Following on from that, is there a board game that you feel is your ‘magnum opus’?
Not yet, still expecting because: “You have to have a high conception, not of what you are doing, but of what you may do one day: without that, there’s no point in working.” – Edgar Degas
Do you ever play the games that you illustrate, either during the process or after production?
Previously, with less gaming experience, I always wanted to play the games I was illustrating. But now, solid exchanges and a good presentation are usually enough for me. Or lots of pics, examples of gameplay. Also, I wish to be able to (re)discover the games when I receive them, months or even years later. This way, I can fully enjoy them.
Time permitting, do you still like to play board games and RPGs?
I no longer have enough time to play RPGs, nor do I have enough interested acquaintances. But, more often with my family, we enjoy playing games like Everdell, Ticket to Ride, or other card games like Abluxxen.
Have you got any new and exciting projects you are allowed to tell us about?
Unfortunately, all – very – top secret!
I believe you still use what would probably be described as ‘traditional’ methods for your illustrations: pencils, acrylic paint and the like, which are then digitized for printing. Is this pure preference, part of your training, or a mini rebellion against creating digital art?
Right. It’s mainly what I learned and what I like. Also, over time, I realize that traditional work has more and more value and brings real added value to my illustrations. And, very pragmatically, I need a physical connection with my illustration, my medium; I love to touch the paper, feel the thickness of the paint, and the smell of the tools and materials.
I have nothing against digital art, on the contrary, I am very interested in it and I am not elitist or self-centered at all. There is always something to learn and take away from other techniques.
What happens to the original artwork?
I keep all the originals at home, well protected (perhaps 9 000 pieces now?). I do sell some, it’s possible, I don’t have a catalogue and you have to write to me directly. And for editorial work, I take care of scanning and preparing my illustrations for printing.

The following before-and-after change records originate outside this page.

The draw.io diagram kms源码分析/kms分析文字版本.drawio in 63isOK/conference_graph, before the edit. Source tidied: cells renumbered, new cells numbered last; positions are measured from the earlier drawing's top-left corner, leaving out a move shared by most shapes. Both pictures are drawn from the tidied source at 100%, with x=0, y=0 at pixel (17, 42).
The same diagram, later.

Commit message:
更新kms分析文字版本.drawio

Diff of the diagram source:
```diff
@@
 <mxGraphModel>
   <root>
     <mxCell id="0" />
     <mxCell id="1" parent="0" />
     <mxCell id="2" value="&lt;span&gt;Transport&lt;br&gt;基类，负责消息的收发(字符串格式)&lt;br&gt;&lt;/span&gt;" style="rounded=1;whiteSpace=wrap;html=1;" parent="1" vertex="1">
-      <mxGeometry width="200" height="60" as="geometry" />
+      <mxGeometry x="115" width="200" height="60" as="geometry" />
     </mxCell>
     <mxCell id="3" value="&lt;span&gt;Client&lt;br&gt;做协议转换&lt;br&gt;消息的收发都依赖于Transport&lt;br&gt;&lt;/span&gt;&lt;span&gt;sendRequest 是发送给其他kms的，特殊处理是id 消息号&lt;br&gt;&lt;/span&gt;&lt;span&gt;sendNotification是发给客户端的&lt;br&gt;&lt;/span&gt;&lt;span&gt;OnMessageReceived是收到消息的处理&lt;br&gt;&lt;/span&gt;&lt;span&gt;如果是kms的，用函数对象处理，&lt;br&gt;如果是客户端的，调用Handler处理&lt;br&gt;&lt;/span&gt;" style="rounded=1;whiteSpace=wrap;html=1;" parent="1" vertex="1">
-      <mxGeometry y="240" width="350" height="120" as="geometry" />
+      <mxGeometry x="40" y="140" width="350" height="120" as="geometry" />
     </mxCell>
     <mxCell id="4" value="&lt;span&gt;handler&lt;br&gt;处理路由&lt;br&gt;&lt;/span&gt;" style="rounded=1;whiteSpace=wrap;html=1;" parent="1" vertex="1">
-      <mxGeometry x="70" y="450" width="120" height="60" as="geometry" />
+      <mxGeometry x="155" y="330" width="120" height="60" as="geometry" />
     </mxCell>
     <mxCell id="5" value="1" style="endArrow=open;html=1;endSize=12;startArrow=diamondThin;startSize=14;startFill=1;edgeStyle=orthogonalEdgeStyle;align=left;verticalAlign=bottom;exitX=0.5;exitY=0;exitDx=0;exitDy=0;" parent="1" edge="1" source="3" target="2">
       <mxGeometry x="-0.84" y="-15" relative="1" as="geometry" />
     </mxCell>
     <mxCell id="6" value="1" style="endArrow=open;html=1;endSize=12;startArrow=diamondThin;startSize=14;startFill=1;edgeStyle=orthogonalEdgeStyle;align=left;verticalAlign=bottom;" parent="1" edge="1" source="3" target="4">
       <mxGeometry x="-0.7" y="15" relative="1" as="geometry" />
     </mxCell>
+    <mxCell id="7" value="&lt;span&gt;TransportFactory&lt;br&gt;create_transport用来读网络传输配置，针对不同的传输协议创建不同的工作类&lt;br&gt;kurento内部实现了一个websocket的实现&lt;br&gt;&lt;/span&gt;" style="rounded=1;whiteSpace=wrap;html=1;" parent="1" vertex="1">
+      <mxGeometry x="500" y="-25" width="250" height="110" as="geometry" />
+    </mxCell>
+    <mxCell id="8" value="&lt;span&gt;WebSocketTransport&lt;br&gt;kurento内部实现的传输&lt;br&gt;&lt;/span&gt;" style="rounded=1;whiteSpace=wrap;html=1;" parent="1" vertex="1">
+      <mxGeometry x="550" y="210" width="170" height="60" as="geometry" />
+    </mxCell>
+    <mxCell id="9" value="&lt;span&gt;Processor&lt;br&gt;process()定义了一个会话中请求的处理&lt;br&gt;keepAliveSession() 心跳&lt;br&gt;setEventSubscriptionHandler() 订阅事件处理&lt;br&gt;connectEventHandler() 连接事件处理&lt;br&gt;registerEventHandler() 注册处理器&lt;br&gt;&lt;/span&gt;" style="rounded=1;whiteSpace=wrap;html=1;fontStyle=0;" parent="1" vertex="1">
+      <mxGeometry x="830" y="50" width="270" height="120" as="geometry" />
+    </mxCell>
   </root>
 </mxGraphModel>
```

The originals never leave my home (except for a sale or an exhibition of course) and I also know that all the files I send are well calibrated and adjusted for the best possible printing, following the guidelines of the manufacturers.
Having studied and been a teacher at École Émile Cohl, have you got any top tips for anyone wanting to become an illustrator of board games and RPGs?
Be curious about everything, do not impose limits on yourself, do not reject any opening, do not be impervious to change. Question yourself, always think on long-term, and be proud of what you create.
I think it’s very easy to find work when starting out as an illustrator, but much more difficult and complex to still be in the game 10 years later! You need to have a broad vision of your work and career, be ambitious and give yourself the means to succeed.
Feed yourself with images constantly, whether on the net, in artbooks, everywhere, all the time. Transmit and share. Think primarily of the person who will look at your illustrations, do not work ‘only’ for yourself or your bills. And most importantly, in three words: work, work, work!
Thank you so much for answering these questions I have found it fascinating!
OK, thanks a lot, the questions are very interesting!